47

2 vaccines to target HA and NA to do what in Influenza?

HA to block attachment
NA to block release

48

Influenza vaccine has 3 types, they are?

Influenza B
Influenza A H1N1 H3N2

49

After Influenza vaccine grown in eggs, what is done to them?

chemically inactivated/detergent disrupted (cut up)

50

T/F? Influenza vaccine induces cytotoxic T-cell response?

Nope. Only antibodies

51

How long to prepare a Influenza vaccine?

6 months

52

Influenza antiviral ion channel blocker does what?

inhibit function of M2 ion channel, prevent endosome escape of RNPs

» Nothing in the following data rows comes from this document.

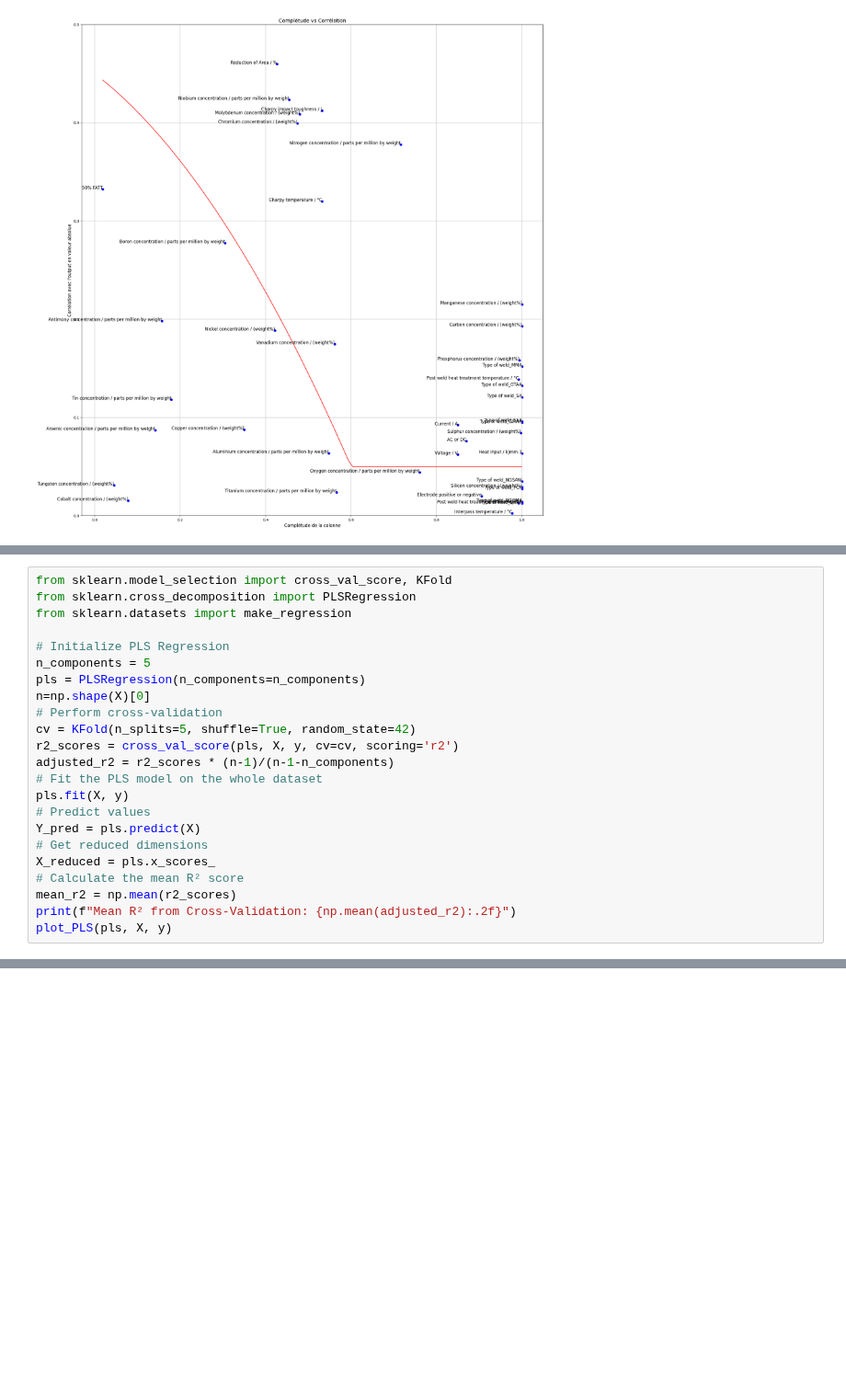
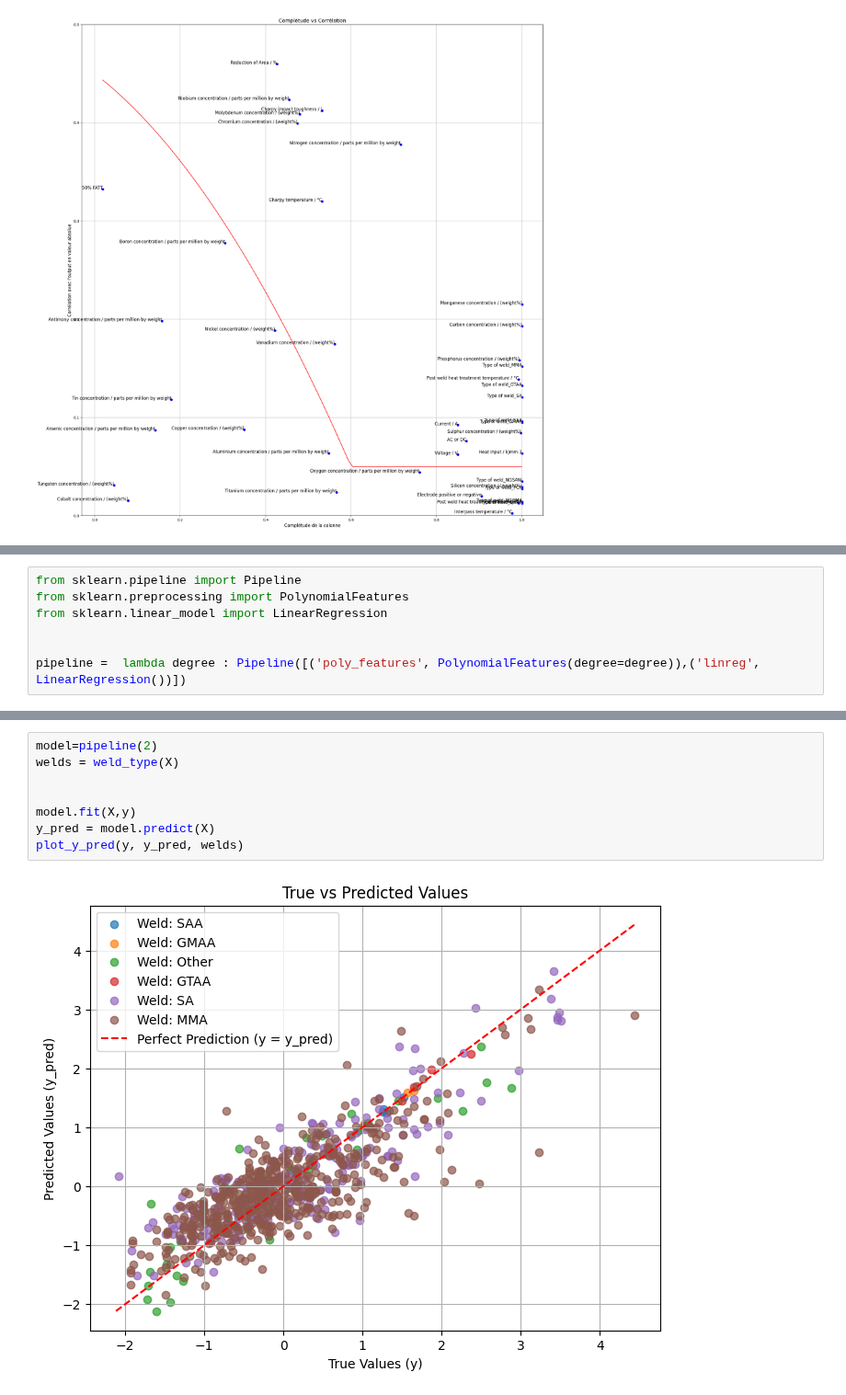
Before and after one commit to MatteoDebart/apprAuto-projet, a Jupyter notebook: tests.ipynb, the cells around one changed output, grey strips where cells are left out. Shown at 92% size. Saved outputs shown, nothing was run; the diff lists cells and outputs as text; blank space fills up the shorter version.

Commit message:
graphs and crossvalidation

```diff
--- a/tests.ipynb
+++ b/tests.ipynb
@@ -60,23 +23,0 @@ R²: 0.3085429726533936
-# %%
-from sklearn.model_selection import cross_val_score, KFold
-from sklearn.cross_decomposition import PLSRegression
-from sklearn.datasets import make_regression
-
-# Initialize PLS Regression
-n_components = 5
-pls = PLSRegression(n_components=n_components)
-n=np.shape(X)[0]
-# Perform cross-validation
-cv = KFold(n_splits=5, shuffle=True, random_state=42)
-r2_scores = cross_val_score(pls, X, y, cv=cv, scoring='r2')
-adjusted_r2 = r2_scores * (n-1)/(n-1-n_components)
-# Fit the PLS model on the whole dataset
-pls.fit(X, y)
-# Predict values
-Y_pred = pls.predict(X)
-# Get reduced dimensions
-X_reduced = pls.x_scores_
-# Calculate the mean R² score
-mean_r2 = np.mean(r2_scores)
-print(f"Mean R² from Cross-Validation: {np.mean(adjusted_r2):.2f}")
-plot_PLS(pls, X, y)
@@ -85,0 +24,7 @@ Mean R² from Cross-Validation: 0.24
+# %%
+from sklearn.pipeline import Pipeline
+from sklearn.preprocessing import PolynomialFeatures
+from sklearn.linear_model import LinearRegression
+
+
+pipeline =  lambda degree : Pipeline([('poly_features', PolynomialFeatures(degree=degree)),('linreg', LinearRegression())])
@@ -85,0 +41,10 @@ Mean R² from Cross-Validation: 0.24
+# %%
+model=pipeline(2)
+welds = weld_type(X)
+
+
+model.fit(X,y)
+y_pred = model.predict(X)
+plot_y_pred(y, y_pred, welds)
+# %% [output]
+[figure, added]
```
Also changed, not shown: parts of 11 cells of this notebook, 5 other files.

53

What does M2 on the Influenza virus do?

decreases pH within endosome so envelope can fuse with it and release genome into cell

54

What does amantadine and rimantadine do in Influenza?

blocks M2 ion, prevent release of genome of Influenza virus

55

does amantadine and rimantadine work on H5N1?

Nope.

56

does amantadine and rimantadine doesn't work on? H__N__?

H5N1

57

Does does amantadine and rimantadine work on influenza type B?

Nope

58

Why don't you use does amantadine and rimantadine for everyone?

resistance arrises fast

59

Who do you give does amantadine and rimantadine?

children and elderly

60

What does Relenza and Tamiflu do?

block NA

61

Does Relenza and Tamiflu work against Type A +B?

Yes both

62

does Relenza and Tamiflu prevent disease?

Nope. reduces duration.

63

When do you have to give Relenza and Tamiflu? how often?

within 2 days of symptoms, bid

64

Relenza administered?

inhalation

65

Tamiflu admin?

orally as prodrug

66

What is antigenic shift?

Sudden appearance of new Influenza A virus of a new HA or NA

67

How does new HA get to humans usually?

Zoonosis from birds

68

Pandemics are rare because of Sialic acid... explain:

virus sees SA a2-6, avian virus sees SA2-3, but you only need single amino acid change to change that.

69

What is reassortment in influenza?

swapping of genes upon confection of a single cell.

70

example of reassortment in influenza?

Bird plus human viruses both infect pig, remixes and get a virus that had bird genes but can infect humans.... holy shit.

71

Deaths in 1918-1919 flu pandemic killed which age group the most?

15-35 age group

72

Is H1N1 lethal?

Not highly but has greater ability to replicate in lungs

73

H1N1 kills old, young?

young adults!

74

3 populations particularily vulnerable to influenza?

prey women
obese
indigenous

75

Did closing schools help to stop influenza spread?

nope.

76

What is so scary about H5N1 besides being fast spreading and poultry killer? so what?

it doesn't need Clara cells.... it can infect ALL CELLS including the brain... holy shit.

77

Is H5N1 in humans?

Only from humans with direct contact with birds. but about 440 cases, 60% death rate